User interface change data
+---+
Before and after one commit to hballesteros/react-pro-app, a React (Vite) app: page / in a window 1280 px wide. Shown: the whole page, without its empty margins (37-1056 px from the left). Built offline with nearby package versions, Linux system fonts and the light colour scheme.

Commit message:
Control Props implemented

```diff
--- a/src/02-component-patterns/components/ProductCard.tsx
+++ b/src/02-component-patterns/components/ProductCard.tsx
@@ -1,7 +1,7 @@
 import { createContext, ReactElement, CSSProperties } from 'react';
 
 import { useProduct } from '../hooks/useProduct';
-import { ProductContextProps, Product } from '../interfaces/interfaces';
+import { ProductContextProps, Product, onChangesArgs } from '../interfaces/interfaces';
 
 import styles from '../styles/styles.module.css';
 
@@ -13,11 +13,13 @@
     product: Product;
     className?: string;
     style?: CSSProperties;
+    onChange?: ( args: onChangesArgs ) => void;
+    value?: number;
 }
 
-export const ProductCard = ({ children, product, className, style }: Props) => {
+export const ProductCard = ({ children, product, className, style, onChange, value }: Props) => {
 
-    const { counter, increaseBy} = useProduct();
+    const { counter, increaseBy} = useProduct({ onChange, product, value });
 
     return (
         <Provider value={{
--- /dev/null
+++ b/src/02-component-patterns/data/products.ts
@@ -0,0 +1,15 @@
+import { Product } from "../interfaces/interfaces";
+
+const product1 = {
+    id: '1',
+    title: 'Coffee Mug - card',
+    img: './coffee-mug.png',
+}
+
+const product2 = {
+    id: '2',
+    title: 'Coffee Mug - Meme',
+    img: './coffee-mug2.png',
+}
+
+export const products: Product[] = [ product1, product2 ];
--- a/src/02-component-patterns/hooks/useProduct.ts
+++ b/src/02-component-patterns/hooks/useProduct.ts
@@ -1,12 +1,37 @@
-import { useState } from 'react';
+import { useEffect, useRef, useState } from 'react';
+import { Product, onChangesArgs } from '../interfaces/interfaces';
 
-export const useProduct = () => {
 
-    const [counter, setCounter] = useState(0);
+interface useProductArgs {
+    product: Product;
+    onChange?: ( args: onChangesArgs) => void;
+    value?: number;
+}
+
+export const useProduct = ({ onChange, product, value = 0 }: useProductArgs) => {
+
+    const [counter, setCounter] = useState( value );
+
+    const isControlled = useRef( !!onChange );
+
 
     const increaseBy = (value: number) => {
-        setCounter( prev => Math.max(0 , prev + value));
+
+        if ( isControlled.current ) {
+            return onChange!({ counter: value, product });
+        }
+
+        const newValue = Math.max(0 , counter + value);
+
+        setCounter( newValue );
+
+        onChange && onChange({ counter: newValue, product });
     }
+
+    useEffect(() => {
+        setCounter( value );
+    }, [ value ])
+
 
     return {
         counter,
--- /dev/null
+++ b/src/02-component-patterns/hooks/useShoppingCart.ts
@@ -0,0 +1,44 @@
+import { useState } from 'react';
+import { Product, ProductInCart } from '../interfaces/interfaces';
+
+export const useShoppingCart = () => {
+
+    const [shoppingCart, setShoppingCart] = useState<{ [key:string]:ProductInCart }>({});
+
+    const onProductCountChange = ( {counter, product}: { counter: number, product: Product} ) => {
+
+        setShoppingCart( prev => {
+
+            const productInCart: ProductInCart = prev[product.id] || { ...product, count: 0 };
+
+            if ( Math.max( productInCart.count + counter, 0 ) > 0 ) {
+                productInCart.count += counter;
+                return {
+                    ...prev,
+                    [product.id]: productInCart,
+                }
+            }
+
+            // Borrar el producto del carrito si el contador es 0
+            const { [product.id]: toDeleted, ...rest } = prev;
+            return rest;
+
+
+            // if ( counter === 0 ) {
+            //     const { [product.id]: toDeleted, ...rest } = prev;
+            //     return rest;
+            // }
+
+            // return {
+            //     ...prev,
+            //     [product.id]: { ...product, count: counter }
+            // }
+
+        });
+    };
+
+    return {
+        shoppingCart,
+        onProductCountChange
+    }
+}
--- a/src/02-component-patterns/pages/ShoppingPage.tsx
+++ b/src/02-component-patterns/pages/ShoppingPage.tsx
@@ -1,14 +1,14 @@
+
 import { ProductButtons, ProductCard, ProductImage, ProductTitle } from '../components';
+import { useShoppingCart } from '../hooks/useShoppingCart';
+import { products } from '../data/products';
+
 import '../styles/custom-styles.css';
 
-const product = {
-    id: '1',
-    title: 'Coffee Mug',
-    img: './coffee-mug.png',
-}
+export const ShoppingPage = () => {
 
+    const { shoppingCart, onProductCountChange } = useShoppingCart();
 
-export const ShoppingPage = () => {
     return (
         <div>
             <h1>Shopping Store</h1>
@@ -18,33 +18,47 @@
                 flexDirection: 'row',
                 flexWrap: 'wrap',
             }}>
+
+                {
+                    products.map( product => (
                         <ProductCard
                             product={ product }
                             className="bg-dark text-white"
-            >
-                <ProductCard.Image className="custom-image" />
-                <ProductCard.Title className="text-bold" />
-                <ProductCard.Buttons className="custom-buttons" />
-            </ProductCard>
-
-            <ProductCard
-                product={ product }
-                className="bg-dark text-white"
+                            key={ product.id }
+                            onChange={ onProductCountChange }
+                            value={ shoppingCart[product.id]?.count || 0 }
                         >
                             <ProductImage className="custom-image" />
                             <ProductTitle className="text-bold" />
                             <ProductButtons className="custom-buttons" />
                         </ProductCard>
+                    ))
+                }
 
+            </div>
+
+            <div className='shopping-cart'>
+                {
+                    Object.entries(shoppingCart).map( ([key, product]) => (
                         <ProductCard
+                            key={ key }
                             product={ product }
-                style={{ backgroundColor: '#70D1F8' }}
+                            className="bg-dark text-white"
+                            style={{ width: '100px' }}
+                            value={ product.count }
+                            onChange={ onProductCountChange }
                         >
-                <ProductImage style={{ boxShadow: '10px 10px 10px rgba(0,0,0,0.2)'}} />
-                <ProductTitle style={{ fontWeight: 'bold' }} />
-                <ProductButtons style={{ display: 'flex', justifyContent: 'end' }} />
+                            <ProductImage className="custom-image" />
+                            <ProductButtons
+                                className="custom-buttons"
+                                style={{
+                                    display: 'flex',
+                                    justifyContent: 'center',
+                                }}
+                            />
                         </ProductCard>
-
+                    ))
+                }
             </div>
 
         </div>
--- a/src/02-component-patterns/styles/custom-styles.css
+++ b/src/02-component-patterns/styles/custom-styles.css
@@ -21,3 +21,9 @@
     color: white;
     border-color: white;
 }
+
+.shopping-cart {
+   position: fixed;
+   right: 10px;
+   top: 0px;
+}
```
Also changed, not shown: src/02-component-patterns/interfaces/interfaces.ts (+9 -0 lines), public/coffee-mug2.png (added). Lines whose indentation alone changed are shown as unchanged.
+---+
**Instructions for the task:** Provide only the count of lines in the data above that include the string "dark".

**Completed task:** 3